— Requirement —
Output every entry below word for word, without its pictures.

──────── Records for this exercise

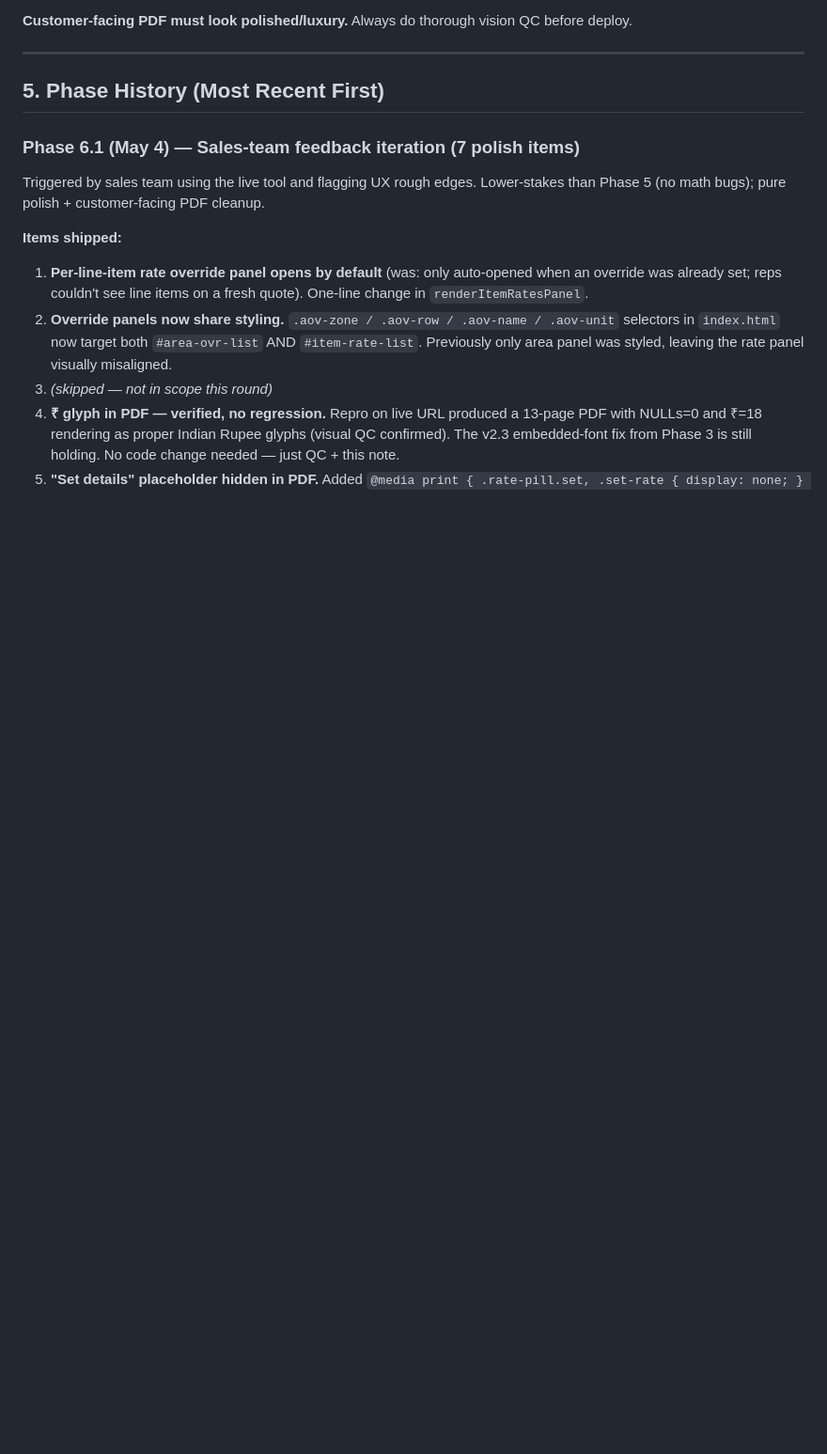
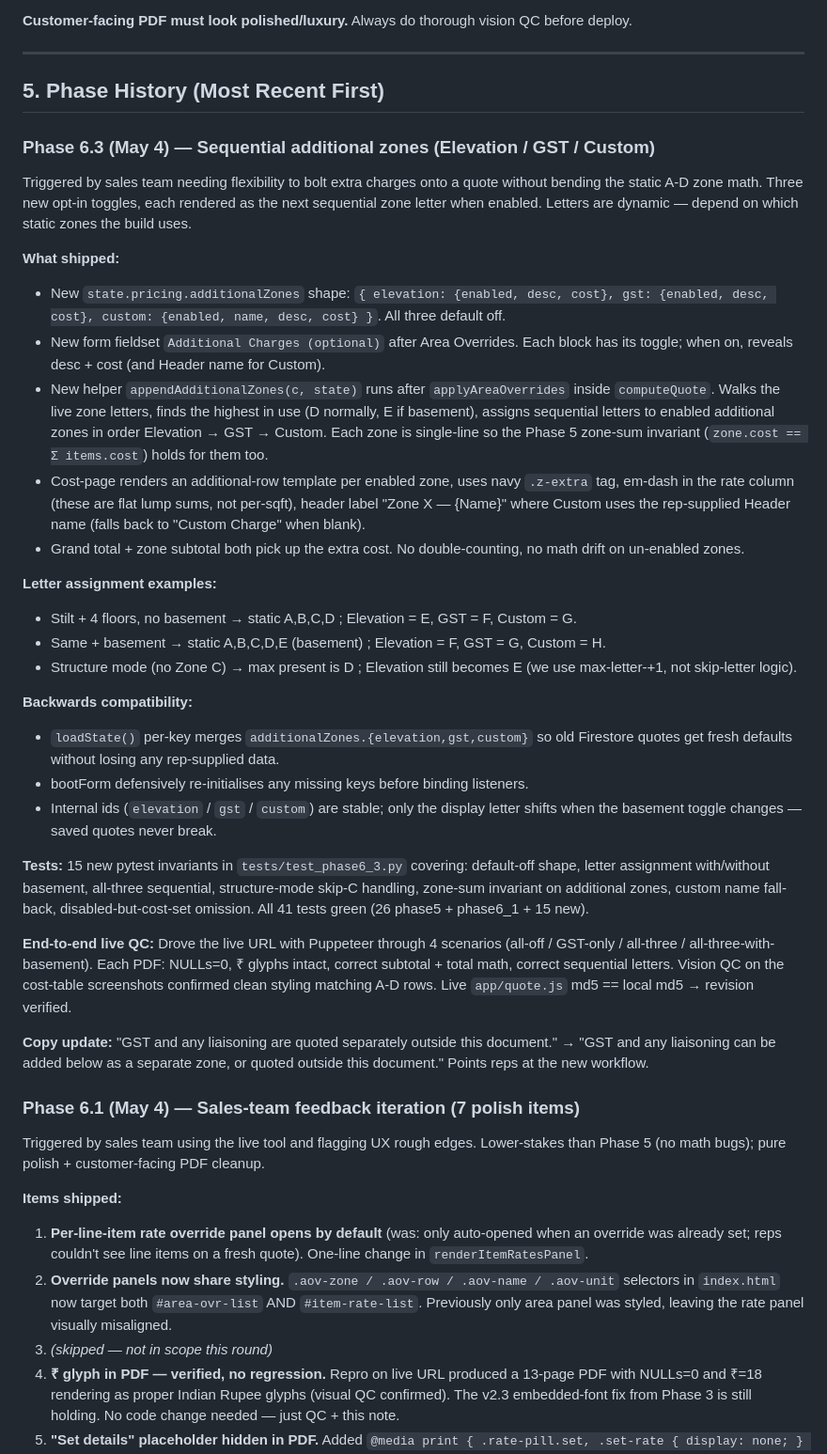
Before and after one commit to varunmahna-creator/zuildup-quotation-builder, a Markdown page: PROJECT_CONTEXT.md, the part around the change. Shown at 94% size. Rendered like a GitHub page; blank space fills up the shorter version.

Commit message:
docs: PROJECT_CONTEXT — Phase 6.3 (sequential additional zones)

```diff
--- a/PROJECT_CONTEXT.md
+++ b/PROJECT_CONTEXT.md
@@ -141,6 +141,32 @@ google-chrome --headless=new --no-sandbox --disable-gpu \
 ---
 
 ## 5. Phase History (Most Recent First)
+
+### Phase 6.3 (May 4) — Sequential additional zones (Elevation / GST / Custom)
+Triggered by sales team needing flexibility to bolt extra charges onto a quote without bending the static A-D zone math. Three new opt-in toggles, each rendered as the next sequential zone letter when enabled. Letters are dynamic — depend on which static zones the build uses.
+
+**What shipped:**
+- New `state.pricing.additionalZones` shape: `{ elevation: {enabled, desc, cost}, gst: {enabled, desc, cost}, custom: {enabled, name, desc, cost} }`. All three default off.
+- New form fieldset `Additional Charges (optional)` after Area Overrides. Each block has its toggle; when on, reveals desc + cost (and Header name for Custom).
+- New helper `appendAdditionalZones(c, state)` runs after `applyAreaOverrides` inside `computeQuote`. Walks the live zone letters, finds the highest in use (D normally, E if basement), assigns sequential letters to enabled additional zones in order Elevation → GST → Custom. Each zone is single-line so the Phase 5 zone-sum invariant (`zone.cost == Σ items.cost`) holds for them too.
+- Cost-page renders an additional-row template per enabled zone, uses navy `.z-extra` tag, em-dash in the rate column (these are flat lump sums, not per-sqft), header label "Zone X — {Name}" where Custom uses the rep-supplied Header name (falls back to "Custom Charge" when blank).
+- Grand total + zone subtotal both pick up the extra cost. No double-counting, no math drift on un-enabled zones.
+
+**Letter assignment examples:**
+- Stilt + 4 floors, no basement → static A,B,C,D ; Elevation = E, GST = F, Custom = G.
+- Same + basement → static A,B,C,D,E (basement) ; Elevation = F, GST = G, Custom = H.
+- Structure mode (no Zone C) → max present is D ; Elevation still becomes E (we use max-letter-+1, not skip-letter logic).
+
+**Backwards compatibility:**
+- `loadState()` per-key merges `additionalZones.{elevation,gst,custom}` so old Firestore quotes get fresh defaults without losing any rep-supplied data.
+- bootForm defensively re-initialises any missing keys before binding listeners.
+- Internal ids (`elevation` / `gst` / `custom`) are stable; only the display letter shifts when the basement toggle changes — saved quotes never break.
+
+**Tests:** 15 new pytest invariants in `tests/test_phase6_3.py` covering: default-off shape, letter assignment with/without basement, all-three sequential, structure-mode skip-C handling, zone-sum invariant on additional zones, custom name fall-back, disabled-but-cost-set omission. All 41 tests green (26 phase5 + phase6_1 + 15 new).
+
+**End-to-end live QC:** Drove the live URL with Puppeteer through 4 scenarios (all-off / GST-only / all-three / all-three-with-basement). Each PDF: NULLs=0, ₹ glyphs intact, correct subtotal + total math, correct sequential letters. Vision QC on the cost-table screenshots confirmed clean styling matching A-D rows. Live `app/quote.js` md5 == local md5 → revision verified.
+
+**Copy update:** "GST and any liaisoning are quoted separately outside this document." → "GST and any liaisoning can be added below as a separate zone, or quoted outside this document." Points reps at the new workflow.
 
 ### Phase 6.1 (May 4) — Sales-team feedback iteration (7 polish items)
 Triggered by sales team using the live tool and flagging UX rough edges. Lower-stakes than Phase 5 (no math bugs); pure polish + customer-facing PDF cleanup.
```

────────────────

— Reply —
Before and after one commit to varunmahna-creator/zuildup-quotation-builder, a Markdown page: PROJECT_CONTEXT.md, the part around the change. Shown at 94% size. Rendered like a GitHub page; blank space fills up the shorter version.

Commit message:
docs: PROJECT_CONTEXT — Phase 6.3 (sequential additional zones)

```diff
--- a/PROJECT_CONTEXT.md
+++ b/PROJECT_CONTEXT.md
@@ -141,6 +141,32 @@ google-chrome --headless=new --no-sandbox --disable-gpu \
 ---
 
 ## 5. Phase History (Most Recent First)
+
+### Phase 6.3 (May 4) — Sequential additional zones (Elevation / GST / Custom)
+Triggered by sales team needing flexibility to bolt extra charges onto a quote without bending the static A-D zone math. Three new opt-in toggles, each rendered as the next sequential zone letter when enabled. Letters are dynamic — depend on which static zones the build uses.
+
+**What shipped:**
+- New `state.pricing.additionalZones` shape: `{ elevation: {enabled, desc, cost}, gst: {enabled, desc, cost}, custom: {enabled, name, desc, cost} }`. All three default off.
+- New form fieldset `Additional Charges (optional)` after Area Overrides. Each block has its toggle; when on, reveals desc + cost (and Header name for Custom).
+- New helper `appendAdditionalZones(c, state)` runs after `applyAreaOverrides` inside `computeQuote`. Walks the live zone letters, finds the highest in use (D normally, E if basement), assigns sequential letters to enabled additional zones in order Elevation → GST → Custom. Each zone is single-line so the Phase 5 zone-sum invariant (`zone.cost == Σ items.cost`) holds for them too.
+- Cost-page renders an additional-row template per enabled zone, uses navy `.z-extra` tag, em-dash in the rate column (these are flat lump sums, not per-sqft), header label "Zone X — {Name}" where Custom uses the rep-supplied Header name (falls back to "Custom Charge" when blank).
+- Grand total + zone subtotal both pick up the extra cost. No double-counting, no math drift on un-enabled zones.
+
+**Letter assignment examples:**
+- Stilt + 4 floors, no basement → static A,B,C,D ; Elevation = E, GST = F, Custom = G.
+- Same + basement → static A,B,C,D,E (basement) ; Elevation = F, GST = G, Custom = H.
+- Structure mode (no Zone C) → max present is D ; Elevation still becomes E (we use max-letter-+1, not skip-letter logic).
+
+**Backwards compatibility:**
+- `loadState()` per-key merges `additionalZones.{elevation,gst,custom}` so old Firestore quotes get fresh defaults without losing any rep-supplied data.
+- bootForm defensively re-initialises any missing keys before binding listeners.
+- Internal ids (`elevation` / `gst` / `custom`) are stable; only the display letter shifts when the basement toggle changes — saved quotes never break.
+
+**Tests:** 15 new pytest invariants in `tests/test_phase6_3.py` covering: default-off shape, letter assignment with/without basement, all-three sequential, structure-mode skip-C handling, zone-sum invariant on additional zones, custom name fall-back, disabled-but-cost-set omission. All 41 tests green (26 phase5 + phase6_1 + 15 new).
+
+**End-to-end live QC:** Drove the live URL with Puppeteer through 4 scenarios (all-off / GST-only / all-three / all-three-with-basement). Each PDF: NULLs=0, ₹ glyphs intact, correct subtotal + total math, correct sequential letters. Vision QC on the cost-table screenshots confirmed clean styling matching A-D rows. Live `app/quote.js` md5 == local md5 → revision verified.
+
+**Copy update:** "GST and any liaisoning are quoted separately outside this document." → "GST and any liaisoning can be added below as a separate zone, or quoted outside this document." Points reps at the new workflow.
 
 ### Phase 6.1 (May 4) — Sales-team feedback iteration (7 polish items)
 Triggered by sales team using the live tool and flagging UX rough edges. Lower-stakes than Phase 5 (no math bugs); pure polish + customer-facing PDF cleanup.
```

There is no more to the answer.